**Your objective:**
Set down the entries that follow exactly as written, leaving out any images.

[Web document revisions]
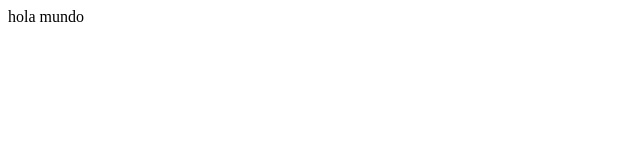
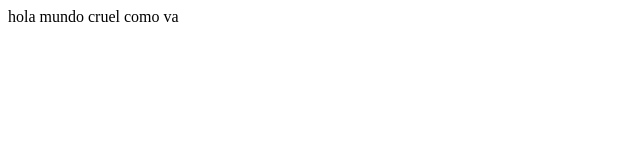
Before and after one commit to josetitoarchila/html-2, a plain HTML site: page index.html in a window 1280 px wide. Shown: the whole page, without its empty margins (0-640 px from the left). Drawn offline with Linux system fonts and the light colour scheme.

Commit message:
cambios pruebas

```diff
--- a/index.html
+++ b/index.html
@@ -7,6 +7,6 @@
     <title>Document</title>
 </head>
 <body>
-    hola mundo
+    hola mundo cruel como va
 </body>
 </html>
```
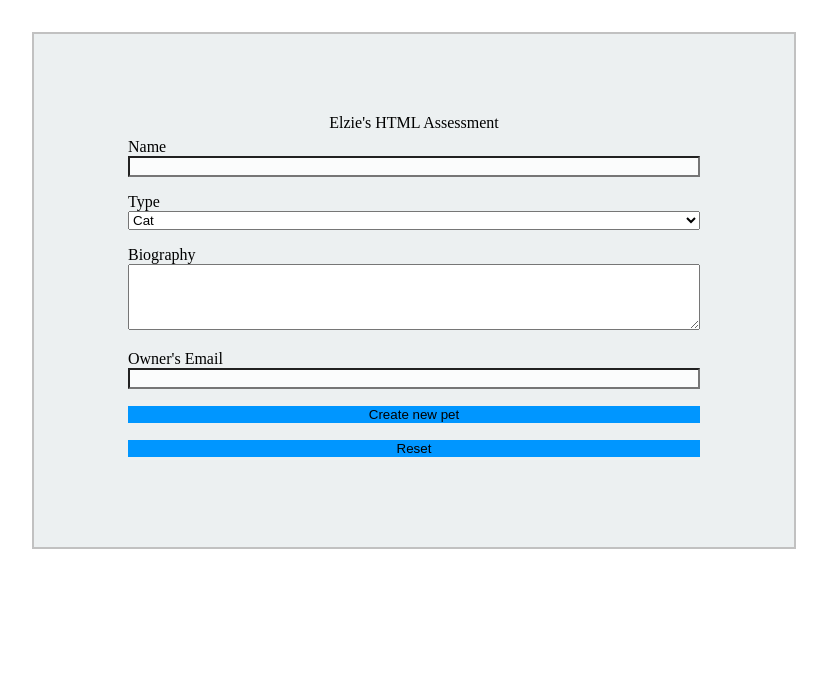
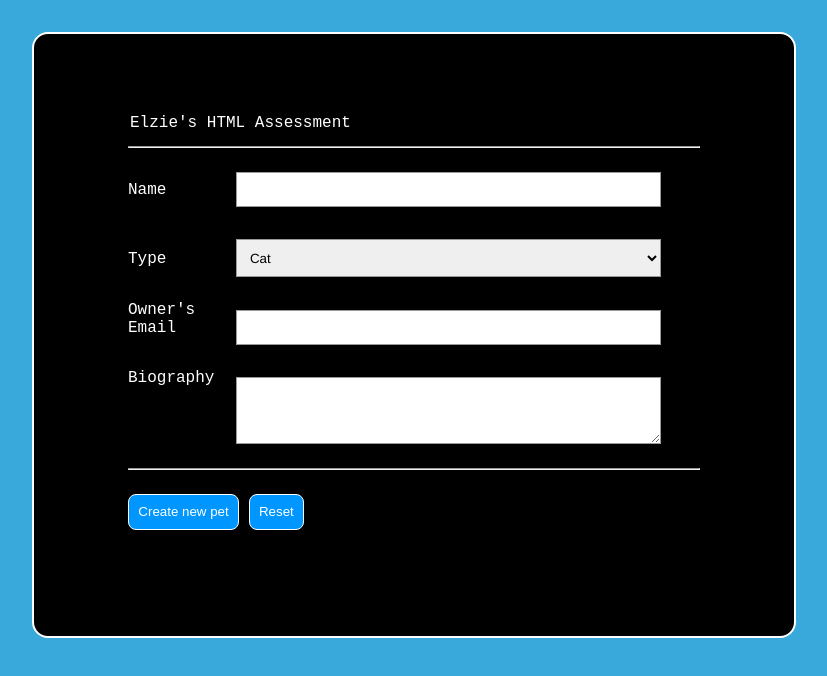
Before and after one commit to ehlzi/html-css-assessment, a plain HTML site: page index.html in a window 1280 px wide. Shown: the whole page, without its empty margins (226-1053 px from the left). Drawn offline with Linux system fonts and the light colour scheme.

Commit message:
Final adjustments to CSS part

```diff
--- a/index.html
+++ b/index.html
@@ -19,12 +19,10 @@
 
       <legend class="legend">Elzie's HTML Assessment</legend>
 
-      <div>
+      <hr>
         <label for="name">Name</label>
         <input type="text" id="name" name="pet_name">
-      </div>
 
-      <div>
         <label for="type">Type</label>
         <select id="type" name="pet_type">
           <option>Cat</option>
@@ -33,25 +31,17 @@
           <option>Zebra</option>
           <option>Other</option>
         </select>
-      </div>
 
-      <div>
+        <label for="owner-email">Owner's Email</label>
+        <input type="text" id="owner-email" name="pet_owner_email">
+
         <label class="bio" for="bio">Biography</label>
         <textarea id="bio" name="pet_bio"></textarea>
-      </div>
 
-      <div>
-        <label for="owner-email">Owner's Email</label>
-        <input type="text" id="owner-email" name="pet_owner_email">
-      </div>
+      <hr>
+        <button type="submit" id="new-pet-submit-button">Create new pet</button>
+        <button type="reset">Reset</button>
 
-      <div>
-        <button type="submit" id="new-pet-submit-button">Create new pet</button>
-      </div>
-
-      <div>
-        <button type="reset">Reset</button>
-      </div>
     </fieldset>
 
   </form>
--- a/site.css
+++ b/site.css
@@ -1,88 +1,104 @@
-form {
-    display: grid;
-    max-width: 600px;
-    background: #ECF0F1;
-    /* top right bottom left */
-    margin: 2rem auto 0 auto;
-    border: 2px solid #c1c1c1;
-    padding: 5rem;
-}
-
-form input {
-    background: #FBFCFC;
-}
-
-form button {
-    background: #0096FF;
-    border: #f9f9f9;
-    width: 100%;
-}
-
-form button:hover {
-    background: #ECF0F1;
-    border: #7B7D7D;
-}
-
-input,
-textarea,
-select {
-    box-sizing: border-box;
-    width: 100%;
-}
-
-label {
-    padding: 0.5em 0.5em 0.5em 0;
-}
-
-/* removes border */
 fieldset {
     border: 0;
 }
 
-/* this spaces out the labels and boxes */
-form div + div {
-    margin-top: 1em;
+legend {
+    display: grid;
+    text-align: left;
+
 }
 
-/*centers the title */
-legend {
-    display: grid;
-    text-align: center;
+form {
+    margin: 2rem auto 0 auto;
+    width: 600px;
+    padding: 5em;
+    border: 2px solid white;
+    border-radius: 1em;
+    background: black;
+
 }
 
+label {
+    display: inline-block;
+    width: 90px;
+    text-align: left;
+    grid-row: auto;
+    padding: 0.5em 0.5em 0.5em 0;
+
+}
+
+select {
+    font-family: Helvetica, monospace;
+}
 
 textarea {
-    /*
     vertical-align: top;
-     */
     height: 5em;
 }
 
 button {
-    margin: 0 auto;
+    border-radius: .5rem;
+    background: #0096FF;
+    color: white;
+    border: 1px solid white;
+
+
 }
 
-@media screen and (min-width: 600px) {
+button:hover {
+    background: white;
+    border: #7B7D7D;
+    color: black;
+}
+
+body {
+    background-color: rgb(57, 169, 219);
+    font-family: Helvertica, monospace;
+    color: white;
+
+}
+
+input,
+select,
+textarea,
+button {
+    padding: 0.7em;
+    margin-bottom: 1rem;
+    margin-top: 1rem;
+}
+
+input,
+select,
+textarea {
+    width: 425px;
+    box-sizing: border-box;
+    border: 1px solid #999;
+
+}
+
+input:focus,
+textarea:focus {
+    outline: 2px solid gold;
+}
+
+
+@media screen and (max-width: 600px) {
 
     form {
-        display: grid;
-        /* fixed width, 200pixels - one fraction of remaining available space */
-        grid-template-columns: 600px;
-
+        width: auto;
     }
 
-    /* this creates a "block' for the labels and positions them within that space*/
     label {
-        text-align: right;
-        grid-column: 1 / 2;
+        display: block;
+        margin: 0;
+        text-align: left;
+        width: auto;
     }
 
-    /* ensures boxes/inputs are same length */
     input,
-    textarea,
     select,
-    button {
-        grid-column: 2 / 3;
+    textarea {
+        width: 100%;
     }
 
 }
--- a/siteOriginal.css
+++ b/siteOriginal.css
@@ -1,44 +1,81 @@
-.wrapper {
-    display: grid;
-    grid-template-columns: auto;
-    grid-template-rows: auto;
+body {
+    background-color:black;
+    font-family: "Arial Black";
+
 }
 
-.name {
-    grid-column: 1;
+hr {
+    width: 15%;
+}
+
+label {
+    text-align: center;
 }
 
 form {
-    margin: 0 auto;
-    width: 600px;
+    display: grid;
+    max-width: 600px;
+    background: #ECF0F1;
+    /* top right bottom left */
+    margin: 2rem auto 0 auto;
+    /* size, fill, color */
+    border: 2px solid #c1c1c1;
+    padding: 5rem;
 }
 
+form input {
+    background: #FBFCFC;
+}
+
+input {
+    display: grid;
+
+}
+
+form button {
+    background: #0096FF;
+    border: #f9f9f9;
+}
+
+form button:hover {
+    background: #ECF0F1;
+    border: #7B7D7D;
+}
+
+/*
+input,
+textarea,
+select,
+button,
+form {
+    display: grid;
+    box-sizing: border-box;
+    width: 100%;
+}
+
+ */
+
+/* removes border */
 fieldset {
     border: 0;
 }
 
+/* this spaces out the labels and boxes */
 form div + div {
     margin-top: 1em;
 }
 
-label {
-    display: inline-block;
-    text-align: left;
-    width: 75px;
+/*centers the title */
+legend {
+    display: grid;
+    text-align: center;
 }
 
-input,
-textarea {
-    width: 500px;
-    box-sizing: border-box;
-}
-
-select {
-    width: 500px;
-}
 
 textarea {
+    /*
     vertical-align: top;
+     */
     height: 5em;
 }
 
@@ -48,18 +85,24 @@ button {
 
 @media screen and (min-width: 600px) {
 
-}
+    form {
 
-@media screen and (max-width: 600px) {
+        /* fixed width, 200pixels - one fraction of remaining available space */
+        grid-template-columns: 200px 1fr;
 
-    form {
-        width: auto;
     }
 
+    /* this creates a "block' for the labels and positions them within that space*/
+    label {
+
+    }
+
+    /* ensures boxes/inputs are same length */
     input,
+    textarea,
     select,
-    textarea {
-        width: 100%;
+    button {
+
     }
 
 }
```
Also changed, not shown: Documents/Instructions.txt.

**Answer area:**
Before and after one commit to josetitoarchila/html-2, a plain HTML site: page index.html in a window 1280 px wide. Shown: the whole page, without its empty margins (0-640 px from the left). Drawn offline with Linux system fonts and the light colour scheme.

Commit message:
cambios pruebas

```diff
--- a/index.html
+++ b/index.html
@@ -7,6 +7,6 @@
     <title>Document</title>
 </head>
 <body>
-    hola mundo
+    hola mundo cruel como va
 </body>
 </html>
```
Before and after one commit to ehlzi/html-css-assessment, a plain HTML site: page index.html in a window 1280 px wide. Shown: the whole page, without its empty margins (226-1053 px from the left). Drawn offline with Linux system fonts and the light colour scheme.

Commit message:
Final adjustments to CSS part

```diff
--- a/index.html
+++ b/index.html
@@ -19,12 +19,10 @@
 
       <legend class="legend">Elzie's HTML Assessment</legend>
 
-      <div>
+      <hr>
         <label for="name">Name</label>
         <input type="text" id="name" name="pet_name">
-      </div>
 
-      <div>
         <label for="type">Type</label>
         <select id="type" name="pet_type">
           <option>Cat</option>
@@ -33,25 +31,17 @@
           <option>Zebra</option>
           <option>Other</option>
         </select>
-      </div>
 
-      <div>
+        <label for="owner-email">Owner's Email</label>
+        <input type="text" id="owner-email" name="pet_owner_email">
+
         <label class="bio" for="bio">Biography</label>
         <textarea id="bio" name="pet_bio"></textarea>
-      </div>
 
-      <div>
-        <label for="owner-email">Owner's Email</label>
-        <input type="text" id="owner-email" name="pet_owner_email">
-      </div>
+      <hr>
+        <button type="submit" id="new-pet-submit-button">Create new pet</button>
+        <button type="reset">Reset</button>
 
-      <div>
-        <button type="submit" id="new-pet-submit-button">Create new pet</button>
-      </div>
-
-      <div>
-        <button type="reset">Reset</button>
-      </div>
     </fieldset>
 
   </form>
--- a/site.css
+++ b/site.css
@@ -1,88 +1,104 @@
-form {
-    display: grid;
-    max-width: 600px;
-    background: #ECF0F1;
-    /* top right bottom left */
-    margin: 2rem auto 0 auto;
-    border: 2px solid #c1c1c1;
-    padding: 5rem;
-}
-
-form input {
-    background: #FBFCFC;
-}
-
-form button {
-    background: #0096FF;
-    border: #f9f9f9;
-    width: 100%;
-}
-
-form button:hover {
-    background: #ECF0F1;
-    border: #7B7D7D;
-}
-
-input,
-textarea,
-select {
-    box-sizing: border-box;
-    width: 100%;
-}
-
-label {
-    padding: 0.5em 0.5em 0.5em 0;
-}
-
-/* removes border */
 fieldset {
     border: 0;
 }
 
-/* this spaces out the labels and boxes */
-form div + div {
-    margin-top: 1em;
+legend {
+    display: grid;
+    text-align: left;
+
 }
 
-/*centers the title */
-legend {
-    display: grid;
-    text-align: center;
+form {
+    margin: 2rem auto 0 auto;
+    width: 600px;
+    padding: 5em;
+    border: 2px solid white;
+    border-radius: 1em;
+    background: black;
+
 }
 
+label {
+    display: inline-block;
+    width: 90px;
+    text-align: left;
+    grid-row: auto;
+    padding: 0.5em 0.5em 0.5em 0;
+
+}
+
+select {
+    font-family: Helvetica, monospace;
+}
 
 textarea {
-    /*
     vertical-align: top;
-     */
     height: 5em;
 }
 
 button {
-    margin: 0 auto;
+    border-radius: .5rem;
+    background: #0096FF;
+    color: white;
+    border: 1px solid white;
+
+
 }
 
-@media screen and (min-width: 600px) {
+button:hover {
+    background: white;
+    border: #7B7D7D;
+    color: black;
+}
+
+body {
+    background-color: rgb(57, 169, 219);
+    font-family: Helvertica, monospace;
+    color: white;
+
+}
+
+input,
+select,
+textarea,
+button {
+    padding: 0.7em;
+    margin-bottom: 1rem;
+    margin-top: 1rem;
+}
+
+input,
+select,
+textarea {
+    width: 425px;
+    box-sizing: border-box;
+    border: 1px solid #999;
+
+}
+
+input:focus,
+textarea:focus {
+    outline: 2px solid gold;
+}
+
+
+@media screen and (max-width: 600px) {
 
     form {
-        display: grid;
-        /* fixed width, 200pixels - one fraction of remaining available space */
-        grid-template-columns: 600px;
-
+        width: auto;
     }
 
-    /* this creates a "block' for the labels and positions them within that space*/
     label {
-        text-align: right;
-        grid-column: 1 / 2;
+        display: block;
+        margin: 0;
+        text-align: left;
+        width: auto;
     }
 
-    /* ensures boxes/inputs are same length */
     input,
-    textarea,
     select,
-    button {
-        grid-column: 2 / 3;
+    textarea {
+        width: 100%;
     }
 
 }
--- a/siteOriginal.css
+++ b/siteOriginal.css
@@ -1,44 +1,81 @@
-.wrapper {
-    display: grid;
-    grid-template-columns: auto;
-    grid-template-rows: auto;
+body {
+    background-color:black;
+    font-family: "Arial Black";
+
 }
 
-.name {
-    grid-column: 1;
+hr {
+    width: 15%;
+}
+
+label {
+    text-align: center;
 }
 
 form {
-    margin: 0 auto;
-    width: 600px;
+    display: grid;
+    max-width: 600px;
+    background: #ECF0F1;
+    /* top right bottom left */
+    margin: 2rem auto 0 auto;
+    /* size, fill, color */
+    border: 2px solid #c1c1c1;
+    padding: 5rem;
 }
 
+form input {
+    background: #FBFCFC;
+}
+
+input {
+    display: grid;
+
+}
+
+form button {
+    background: #0096FF;
+    border: #f9f9f9;
+}
+
+form button:hover {
+    background: #ECF0F1;
+    border: #7B7D7D;
+}
+
+/*
+input,
+textarea,
+select,
+button,
+form {
+    display: grid;
+    box-sizing: border-box;
+    width: 100%;
+}
+
+ */
+
+/* removes border */
 fieldset {
     border: 0;
 }
 
+/* this spaces out the labels and boxes */
 form div + div {
     margin-top: 1em;
 }
 
-label {
-    display: inline-block;
-    text-align: left;
-    width: 75px;
+/*centers the title */
+legend {
+    display: grid;
+    text-align: center;
 }
 
-input,
-textarea {
-    width: 500px;
-    box-sizing: border-box;
-}
-
-select {
-    width: 500px;
-}
 
 textarea {
+    /*
     vertical-align: top;
+     */
     height: 5em;
 }
 
@@ -48,18 +85,24 @@ button {
 
 @media screen and (min-width: 600px) {
 
-}
+    form {
 
-@media screen and (max-width: 600px) {
+        /* fixed width, 200pixels - one fraction of remaining available space */
+        grid-template-columns: 200px 1fr;
 
-    form {
-        width: auto;
     }
 
+    /* this creates a "block' for the labels and positions them within that space*/
+    label {
+
+    }
+
+    /* ensures boxes/inputs are same length */
     input,
+    textarea,
     select,
-    textarea {
-        width: 100%;
+    button {
+
     }
 
 }
```
Also changed, not shown: Documents/Instructions.txt.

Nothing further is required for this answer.